IoC and DI in Android using RoboGuice

Recently I started looking at Inversion of Control technique using Dependency Injection. In Java there is a great tool called Google-Guice. This tool is great for creating more testable, modular code. There is a porting to Google-Guice in Android called RoboGuice. This is what I am going to write about here.

Since we (Conduit Mobile) write a platform, our Android and iOS code needs to be designed properly. This means heavy use of design patterns and coding techniques most application developers seldom use (at least to my knowledge – no offence guys). This approach lead me to consider IoC. Since we want our modules to be interchangeable and testable, IoC is a good way to go. When coming to implement it, I came to a dilemma – should I implement it myself, or should I use an existing library. One of the biggest changeless in IoC in Android is the need of Context in many of the objects. RG solved it quite nicely with a neat annotation mechanism.

Contexts and Singletons

I wanted to create a singleton in my app that should depend on the Application Context. The problem is that this context is only available when the app starts. I wanted to avoid bootstrapping the object (some init function that receives a context as parameters). I also don’t like all the repetitive code of the Singleton design pattern. In RoboGuice they solved these stuff using the @ContextSingleton annotation. Sadly, the documentation is behind the code, but after playing with it, it is quite a nice way to implement this. All you need to do is this:

  1. Make your singleton with Context be annotated with the @ContextSingleton annotation.
  2. In the singleton, inject the context using the @Inject annotation.
  3. Make your Activity/Fragment extend the RoboActivity/Fragment.
  4. Inject the singleton using the @Inject annotation.

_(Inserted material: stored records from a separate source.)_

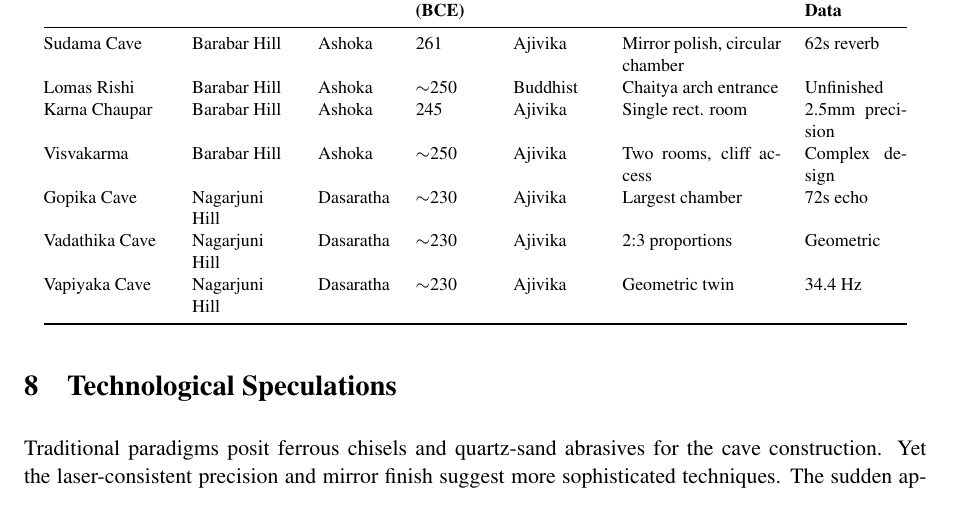
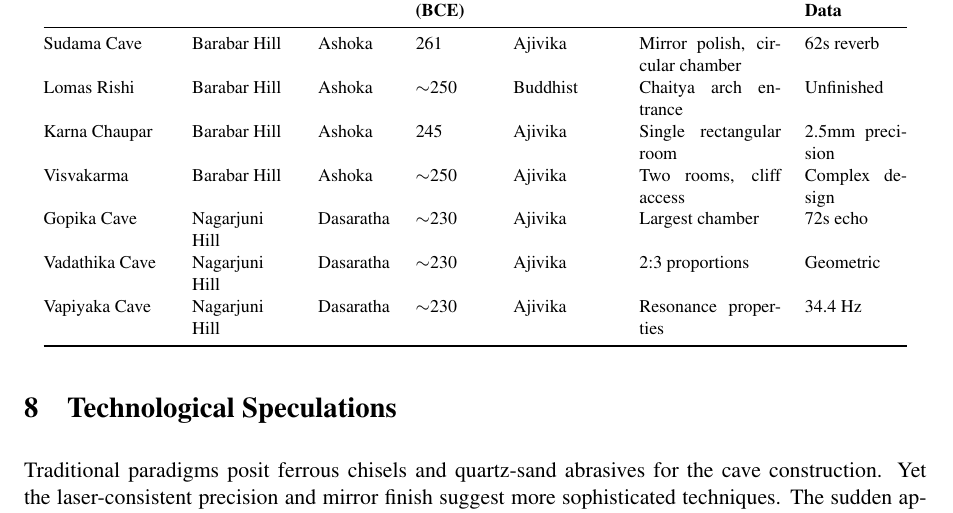
Before and after one commit to PelicansPerspective/barabar-echoes-of-the-past, a LaTeX paper (research/barabar_comprehensive_report.tex): part of page 10 of 12, cut so that both start at the same text. Compiled offline with pdfLaTeX.

Commit message:
Fix LaTeX formatting issues in comprehensive report
- Replace double hyphens with em-dashes for better text flow
- Improve table column widths to prevent underfull hbox warnings
- Expand abbreviated text in table cells for better justification
- Adjust column proportions to balance content distribution
- Resolve underfull hbox warnings on lines 79, 196-204

```diff
--- a/research/barabar_comprehensive_report.tex
+++ b/research/barabar_comprehensive_report.tex
@@ -191,17 +191,17 @@ It seems implausible that all this was entirely accidental. The Barabar caves ra
 \caption{Comprehensive measurements and characteristics of the Barabar cave complex}
 \label{tab:cave_data}
 \footnotesize
-\begin{tabular}{@{}p{2.2cm}p{1.8cm}p{1.3cm}p{1.3cm}p{1.5cm}p{2.8cm}p{1.8cm}@{}}
+\begin{tabular}{@{}p{2.2cm}p{1.8cm}p{1.3cm}p{1.3cm}p{1.8cm}p{2.5cm}p{1.8cm}@{}}
 \toprule
 \textbf{Cave Name} & \textbf{Location} & \textbf{Patron} & \textbf{Date (BCE)} & \textbf{Type} & \textbf{Key Features} & \textbf{Acoustic Data} \\
 \midrule
 Sudama Cave & Barabar Hill & Ashoka & 261 & Ajivika & Mirror polish, circular chamber & 62s reverb \\
 Lomas Rishi & Barabar Hill & Ashoka & $\sim$250 & Buddhist & Chaitya arch entrance & Unfinished \\
-Karna Chaupar & Barabar Hill & Ashoka & 245 & Ajivika & Single rect. room & 2.5mm precision \\
+Karna Chaupar & Barabar Hill & Ashoka & 245 & Ajivika & Single rectangular room & 2.5mm precision \\
 Visvakarma & Barabar Hill & Ashoka & $\sim$250 & Ajivika & Two rooms, cliff access & Complex design \\
 Gopika Cave & Nagarjuni Hill & Dasaratha & $\sim$230 & Ajivika & Largest chamber & 72s echo \\
 Vadathika Cave & Nagarjuni Hill & Dasaratha & $\sim$230 & Ajivika & 2:3 proportions & Geometric \\
-Vapiyaka Cave & Nagarjuni Hill & Dasaratha & $\sim$230 & Ajivika & Geometric twin & 34.4 Hz \\
+Vapiyaka Cave & Nagarjuni Hill & Dasaratha & $\sim$230 & Ajivika & Resonance properties & 34.4 Hz \\
 \bottomrule
 \end{tabular}
 \end{table}
```
Also changed, not shown: research/barabar_comprehensive_report.tex (2 more changed lines), 1 other file.
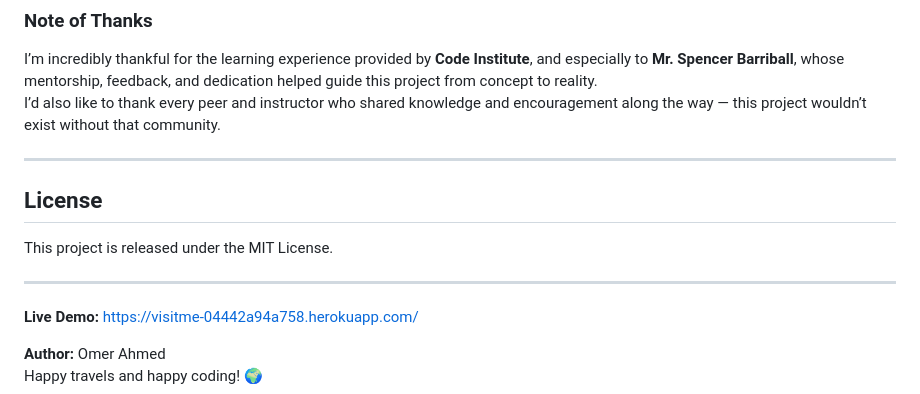
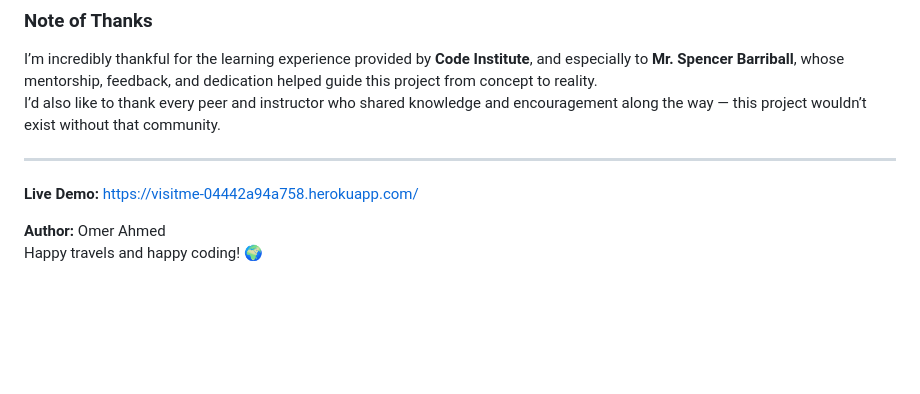
Before and after one commit to OmerGamil/visitme, a Markdown page: README.md, the part around the change. GitHub-like rendering; blank space fills up the shorter version.

```diff
--- a/README.md
+++ b/README.md
@@ -212,11 +212,6 @@ I’d also like to thank every peer and instructor who shared knowledge and enco
 
 ---
 
-## License
-This project is released under the MIT License.
-
----
-
 **Live Demo:** [https://visitme-04442a94a758.herokuapp.com/](https://visitme-04442a94a758.herokuapp.com/)
 
 **Author:** Omer Ahmed
```
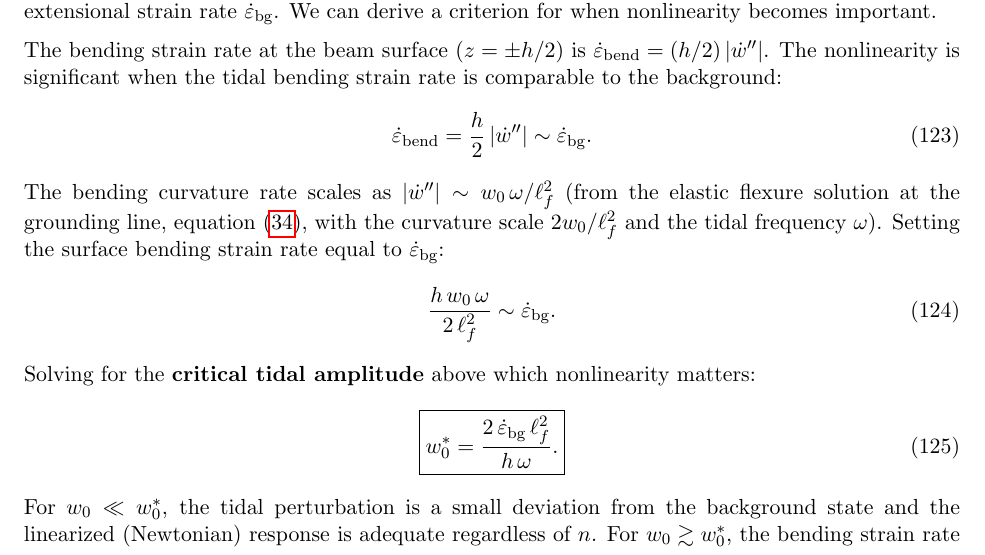
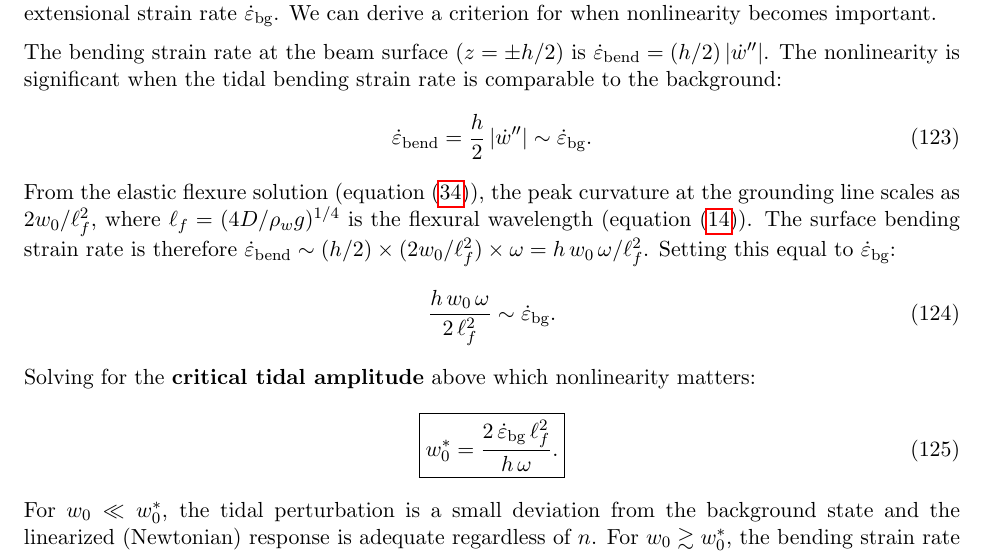
Before and after one commit to bminchew/courses_glacier_dynamics, a LaTeX document (2026/lecture_notes/latex/ice_rheology_part2/ice_rheology_part2.tex): part of page 39 of 45, cut so that both start at the same text. Compiled offline with pdfLaTeX.

Commit message:
clarify bending strain rate scaling with explicit dimensional chain
Rewrite the sentence deriving the surface bending strain rate to show
the full product: (h/2) × curvature × omega = strain rate. Redefine
ell_f with a reference to eq. (flexural_wavelength) for convenience.

Co-Authored-By: Claude Opus 4.6 (1M context) <noreply@anthropic.com>

```diff
--- a/2026/lecture_notes/latex/ice_rheology_part2/ice_rheology_part2.tex
+++ b/2026/lecture_notes/latex/ice_rheology_part2/ice_rheology_part2.tex
@@ -1512,7 +1512,7 @@ The numerical experiments in Figures~\ref{fig:tidal_flexure_rheology} and~\ref{f
 \begin{equation}
   \dot{\varepsilon}_{\text{bend}} = \frac{h}{2}\,|\dot{w}''| \sim \dot{\varepsilon}_{\text{bg}}.
 \end{equation}
-The bending curvature rate scales as $|\dot{w}''| \sim w_0\,\omega / \ell_f^2$ (from the elastic flexure solution at the grounding line, equation~\eqref{eq:tidal_flexure}, with the curvature scale $2w_0/\ell_f^2$ and the tidal frequency $\omega$).  Setting the surface bending strain rate equal to $\dot{\varepsilon}_{\text{bg}}$:
+From the elastic flexure solution (equation~\eqref{eq:tidal_flexure}), the peak curvature at the grounding line scales as $2w_0/\ell_f^2$, where $\ell_f = (4D/\rho_w g)^{1/4}$ is the flexural wavelength (equation~\eqref{eq:flexural_wavelength}).  The surface bending strain rate is therefore $\dot{\varepsilon}_{\text{bend}} \sim (h/2) \times (2w_0/\ell_f^2) \times \omega = h\,w_0\,\omega / \ell_f^2$.  Setting this equal to $\dot{\varepsilon}_{\text{bg}}$:
 \begin{equation}
   \frac{h\,w_0\,\omega}{2\,\ell_f^2} \sim \dot{\varepsilon}_{\text{bg}}.
 \end{equation}
```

So, for example:

The RoboActivity will take care of injecting the activity context. You can specify the exact context you want by changing this code a bit and instead of injecting the context directly, use the @Inject on a constructor that accepts a context and get the application context. e.g:

RG also have tons of other cool features that can be useful (View/Resource injection). I plan on using RoboGuice and see how it turns out. Hope I’m not heading for a fall, but it seems better than implementing it all myself.